**Work required**
Give the records again word for word. Leave every picture out.

====

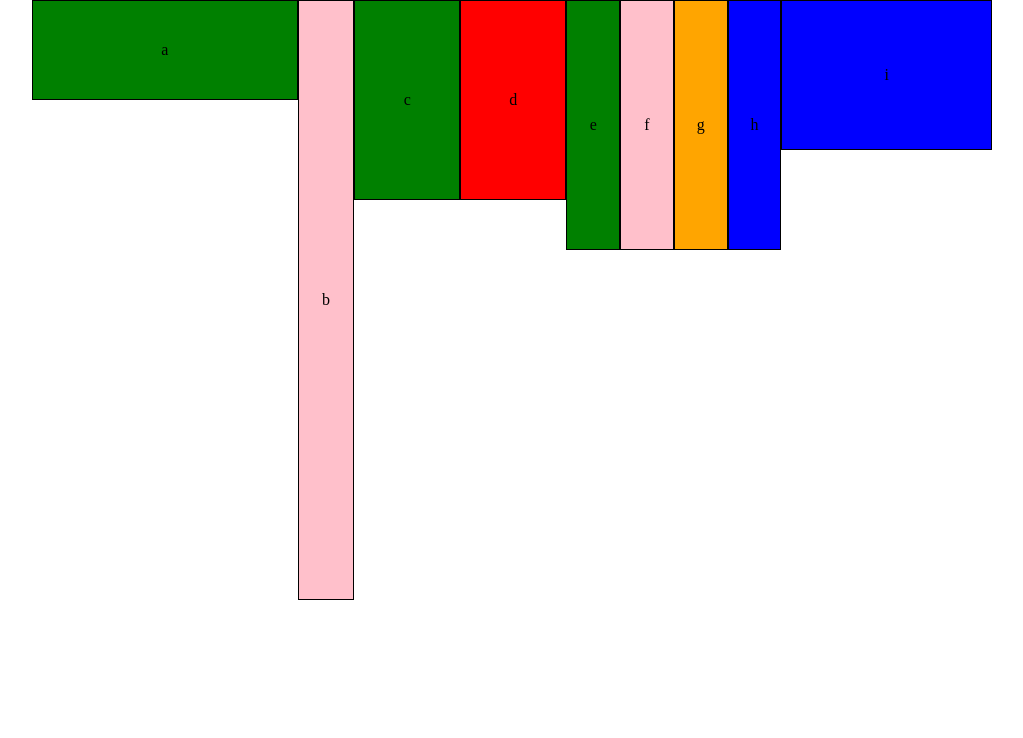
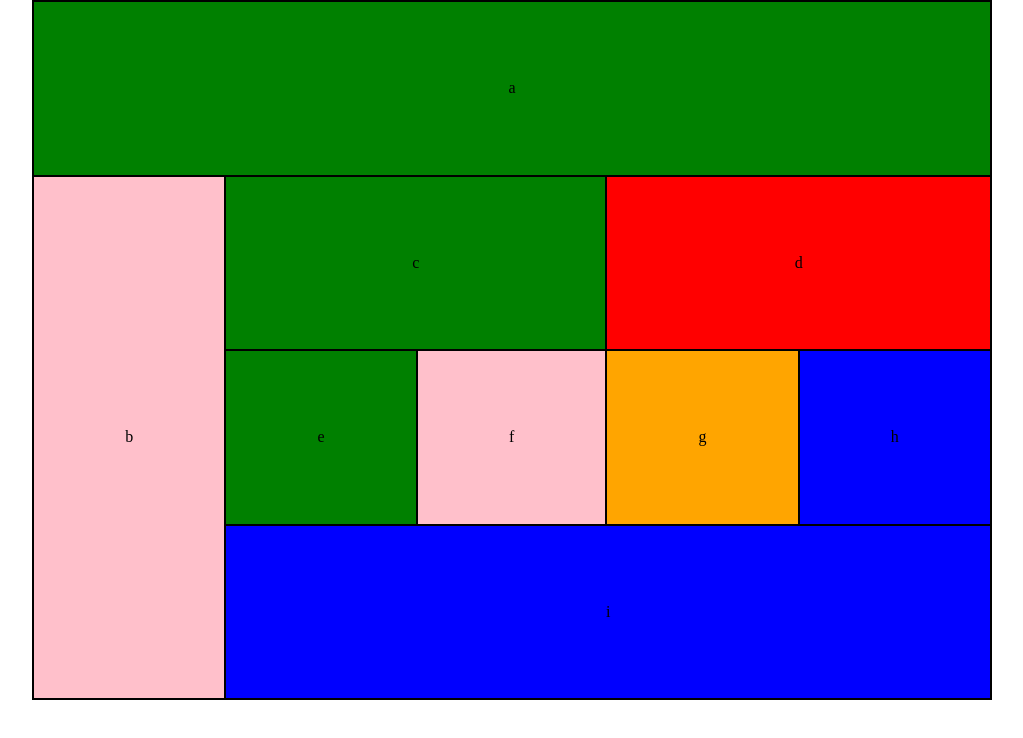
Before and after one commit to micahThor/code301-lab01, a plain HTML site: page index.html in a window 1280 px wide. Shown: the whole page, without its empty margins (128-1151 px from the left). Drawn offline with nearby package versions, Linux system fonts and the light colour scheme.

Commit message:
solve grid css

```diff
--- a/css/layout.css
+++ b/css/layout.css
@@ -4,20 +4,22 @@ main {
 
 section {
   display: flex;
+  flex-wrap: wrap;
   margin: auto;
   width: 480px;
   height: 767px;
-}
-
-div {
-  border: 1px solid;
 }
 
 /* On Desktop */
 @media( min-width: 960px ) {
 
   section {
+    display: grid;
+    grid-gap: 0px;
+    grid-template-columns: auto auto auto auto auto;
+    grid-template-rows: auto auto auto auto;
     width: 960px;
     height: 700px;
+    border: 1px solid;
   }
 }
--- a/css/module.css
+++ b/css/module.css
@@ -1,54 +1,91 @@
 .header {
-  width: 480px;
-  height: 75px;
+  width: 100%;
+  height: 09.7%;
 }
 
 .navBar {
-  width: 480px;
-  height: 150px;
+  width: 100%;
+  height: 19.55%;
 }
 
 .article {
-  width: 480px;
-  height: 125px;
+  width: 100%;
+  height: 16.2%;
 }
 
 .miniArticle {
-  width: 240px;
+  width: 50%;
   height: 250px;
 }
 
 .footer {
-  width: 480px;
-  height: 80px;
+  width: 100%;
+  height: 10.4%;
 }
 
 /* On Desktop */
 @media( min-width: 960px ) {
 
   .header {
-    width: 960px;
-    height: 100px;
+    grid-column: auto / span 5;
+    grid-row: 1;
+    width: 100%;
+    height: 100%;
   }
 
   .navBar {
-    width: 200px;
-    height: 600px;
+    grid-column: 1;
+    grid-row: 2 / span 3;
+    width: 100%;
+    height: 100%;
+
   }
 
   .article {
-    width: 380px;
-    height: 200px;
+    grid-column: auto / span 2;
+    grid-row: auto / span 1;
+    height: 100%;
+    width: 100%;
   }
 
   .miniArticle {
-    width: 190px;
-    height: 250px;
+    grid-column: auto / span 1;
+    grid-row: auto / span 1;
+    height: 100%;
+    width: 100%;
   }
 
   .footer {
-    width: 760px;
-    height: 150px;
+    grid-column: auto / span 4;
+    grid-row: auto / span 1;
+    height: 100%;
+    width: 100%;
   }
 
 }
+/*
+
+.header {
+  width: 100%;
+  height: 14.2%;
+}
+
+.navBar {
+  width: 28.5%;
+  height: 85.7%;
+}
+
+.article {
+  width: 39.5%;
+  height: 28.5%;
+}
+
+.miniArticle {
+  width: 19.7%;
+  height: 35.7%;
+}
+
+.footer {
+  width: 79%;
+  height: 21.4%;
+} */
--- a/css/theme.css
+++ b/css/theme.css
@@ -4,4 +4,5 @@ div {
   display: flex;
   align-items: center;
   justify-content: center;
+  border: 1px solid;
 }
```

====

**Task result**
Before and after one commit to micahThor/code301-lab01, a plain HTML site: page index.html in a window 1280 px wide. Shown: the whole page, without its empty margins (128-1151 px from the left). Drawn offline with nearby package versions, Linux system fonts and the light colour scheme.

Commit message:
solve grid css

```diff
--- a/css/layout.css
+++ b/css/layout.css
@@ -4,20 +4,22 @@ main {
 
 section {
   display: flex;
+  flex-wrap: wrap;
   margin: auto;
   width: 480px;
   height: 767px;
-}
-
-div {
-  border: 1px solid;
 }
 
 /* On Desktop */
 @media( min-width: 960px ) {
 
   section {
+    display: grid;
+    grid-gap: 0px;
+    grid-template-columns: auto auto auto auto auto;
+    grid-template-rows: auto auto auto auto;
     width: 960px;
     height: 700px;
+    border: 1px solid;
   }
 }
--- a/css/module.css
+++ b/css/module.css
@@ -1,54 +1,91 @@
 .header {
-  width: 480px;
-  height: 75px;
+  width: 100%;
+  height: 09.7%;
 }
 
 .navBar {
-  width: 480px;
-  height: 150px;
+  width: 100%;
+  height: 19.55%;
 }
 
 .article {
-  width: 480px;
-  height: 125px;
+  width: 100%;
+  height: 16.2%;
 }
 
 .miniArticle {
-  width: 240px;
+  width: 50%;
   height: 250px;
 }
 
 .footer {
-  width: 480px;
-  height: 80px;
+  width: 100%;
+  height: 10.4%;
 }
 
 /* On Desktop */
 @media( min-width: 960px ) {
 
   .header {
-    width: 960px;
-    height: 100px;
+    grid-column: auto / span 5;
+    grid-row: 1;
+    width: 100%;
+    height: 100%;
   }
 
   .navBar {
-    width: 200px;
-    height: 600px;
+    grid-column: 1;
+    grid-row: 2 / span 3;
+    width: 100%;
+    height: 100%;
+
   }
 
   .article {
-    width: 380px;
-    height: 200px;
+    grid-column: auto / span 2;
+    grid-row: auto / span 1;
+    height: 100%;
+    width: 100%;
   }
 
   .miniArticle {
-    width: 190px;
-    height: 250px;
+    grid-column: auto / span 1;
+    grid-row: auto / span 1;
+    height: 100%;
+    width: 100%;
   }
 
   .footer {
-    width: 760px;
-    height: 150px;
+    grid-column: auto / span 4;
+    grid-row: auto / span 1;
+    height: 100%;
+    width: 100%;
   }
 
 }
+/*
+
+.header {
+  width: 100%;
+  height: 14.2%;
+}
+
+.navBar {
+  width: 28.5%;
+  height: 85.7%;
+}
+
+.article {
+  width: 39.5%;
+  height: 28.5%;
+}
+
+.miniArticle {
+  width: 19.7%;
+  height: 35.7%;
+}
+
+.footer {
+  width: 79%;
+  height: 21.4%;
+} */
--- a/css/theme.css
+++ b/css/theme.css
@@ -4,4 +4,5 @@ div {
   display: flex;
   align-items: center;
   justify-content: center;
+  border: 1px solid;
 }
```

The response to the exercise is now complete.